# ACTIVITY
Which lines of the data below hold "name"? Copy each of them.

===

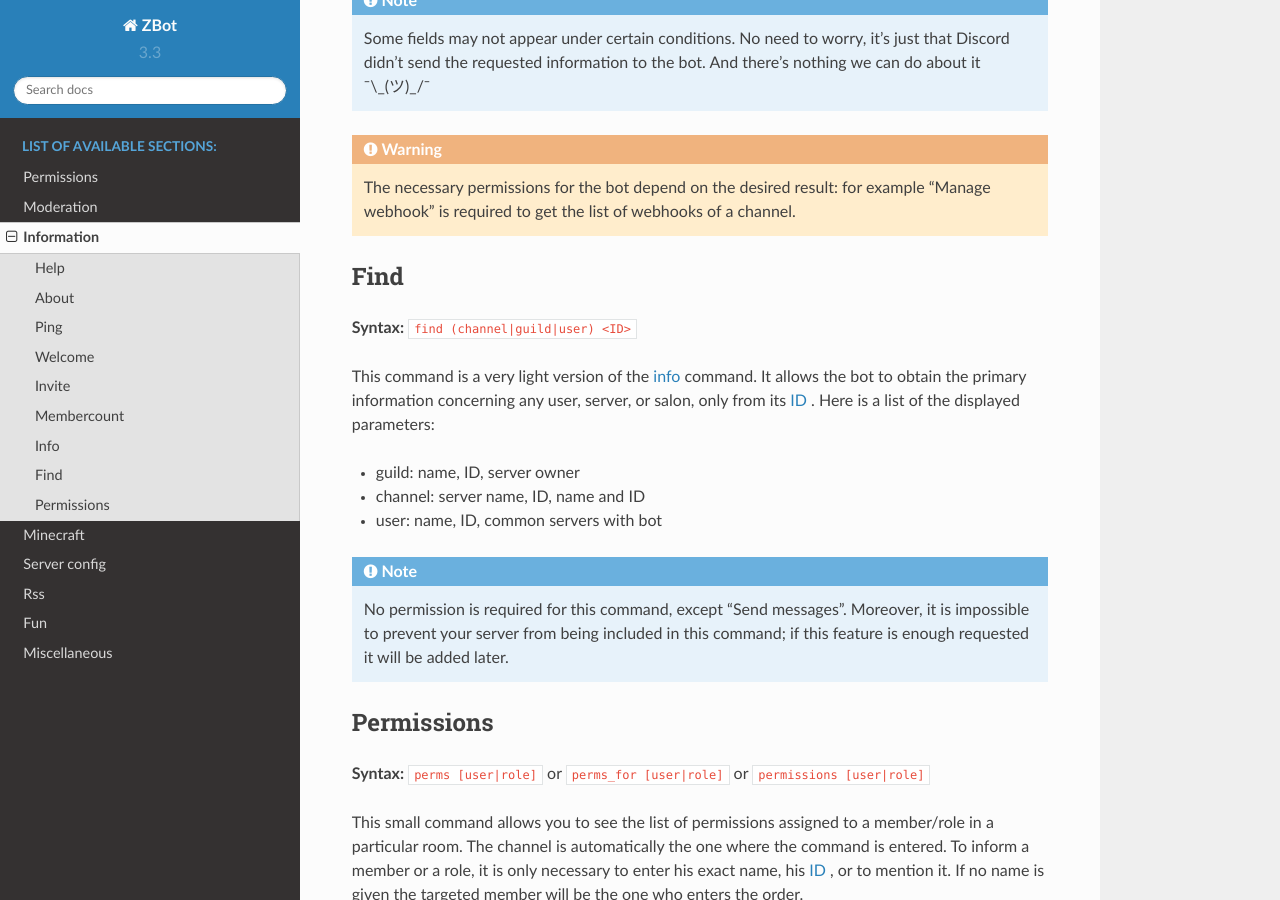
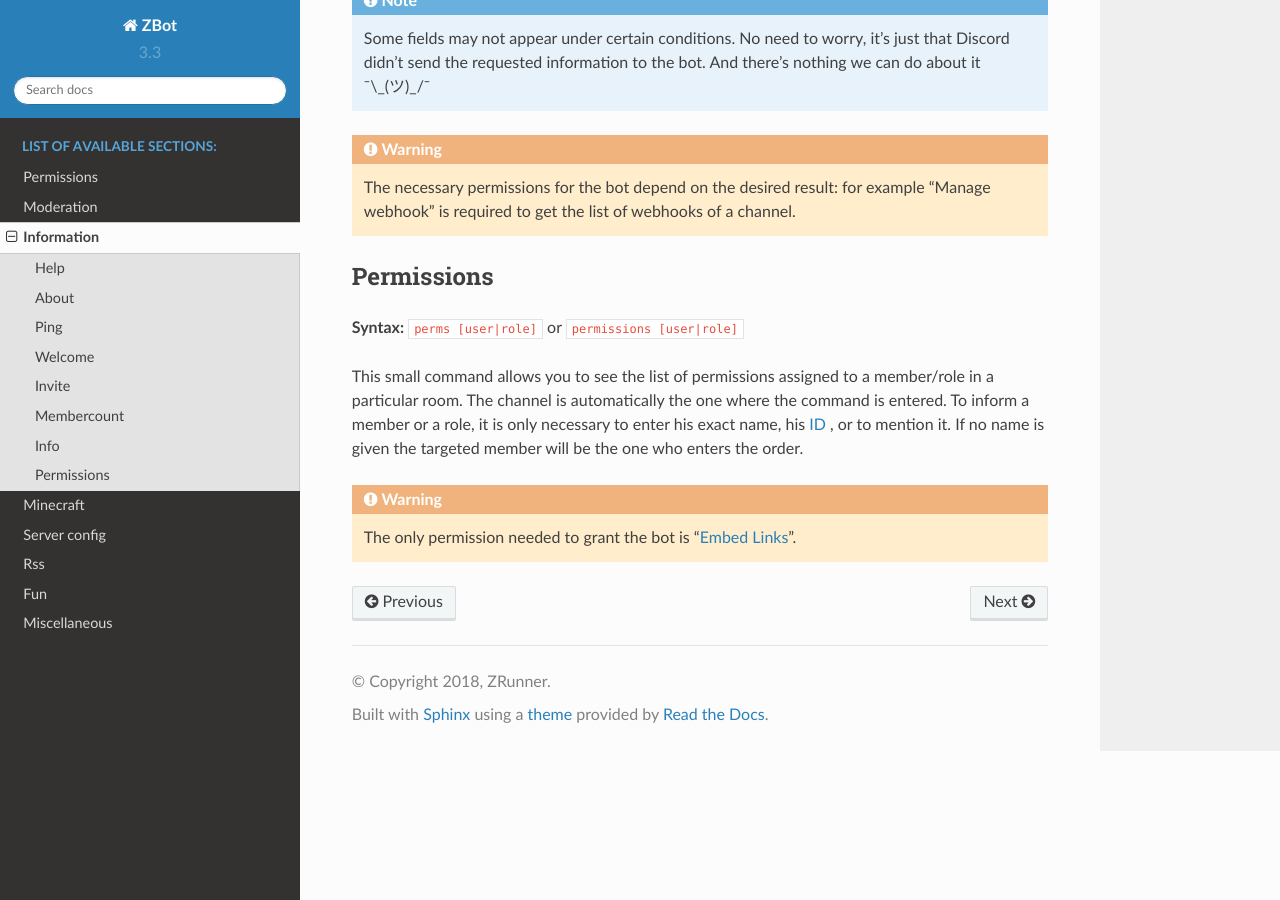
Before and after one commit to Axobot-org/Axobot, a Sphinx documentation site: the page built from docs/infos.rst, in a window 1280 px wide and 900 px high, scrolled down 2614 px. Built offline with Sphinx 7.4.7 and the Read the Docs theme 2.0.0, drawn with Linux system fonts in a browser that asks for light colours.

Commit message:
[doc] Remove 'find' cmd

```diff
--- a/docs/infos.rst
+++ b/docs/infos.rst
@@ -81,25 +81,11 @@
 
 .. warning:: The necessary permissions for the bot depend on the desired result: for example "Manage webhook" is required to get the list of webhooks of a channel.
 
-----
-Find
-----
-
-**Syntax:** :code:`find (channel|guild|user) <ID>`
-
-This command is a very light version of the `info <#info>`_ command. It allows the bot to obtain the primary information concerning any user, server, or salon, only from its `ID <https://support.discordapp.com/hc/en-us/articles/206346498-Where-can-I-find-my-User-Server-Message-ID->`_ . Here is a list of the displayed parameters:
-
-* guild: name, ID, server owner
-* channel: server name, ID, name and ID
-* user: name, ID, common servers with bot
-
-.. note:: No permission is required for this command, except "Send messages". Moreover, it is impossible to prevent your server from being included in this command; if this feature is enough requested it will be added later.
-
 -----------
 Permissions
 -----------
 
-**Syntax:** :code:`perms [user|role]` or :code:`perms_for [user|role]` or :code:`permissions [user|role]`
+**Syntax:** :code:`perms [user|role]` or :code:`permissions [user|role]`
 
 This small command allows you to see the list of permissions assigned to a member/role in a particular room. The channel is automatically the one where the command is entered. To inform a member or a role, it is only necessary to enter his exact name, his `ID <https://support.discordapp.com/hc/en-us/articles/206346498-Where-can-I-find-my-User-Server-Message-ID->`_ , or to mention it. If no name is given the targeted member will be the one who enters the order.
 
```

===

# ANSWER SPACE
-* guild: name, ID, server owner
-* channel: server name, ID, name and ID
-* user: name, ID, common servers with bot
 This small command allows you to see the list of permissions assigned to a member/role in a particular room. The channel is automatically the one where the command is entered. To inform a member or a role, it is only necessary to enter his exact name, his `ID <https://support.discordapp.com/hc/en-us/articles/206346498-Where-can-I-find-my-User-Server-Message-ID->`_ , or to mention it. If no name is given the targeted member will be the one who enters the order.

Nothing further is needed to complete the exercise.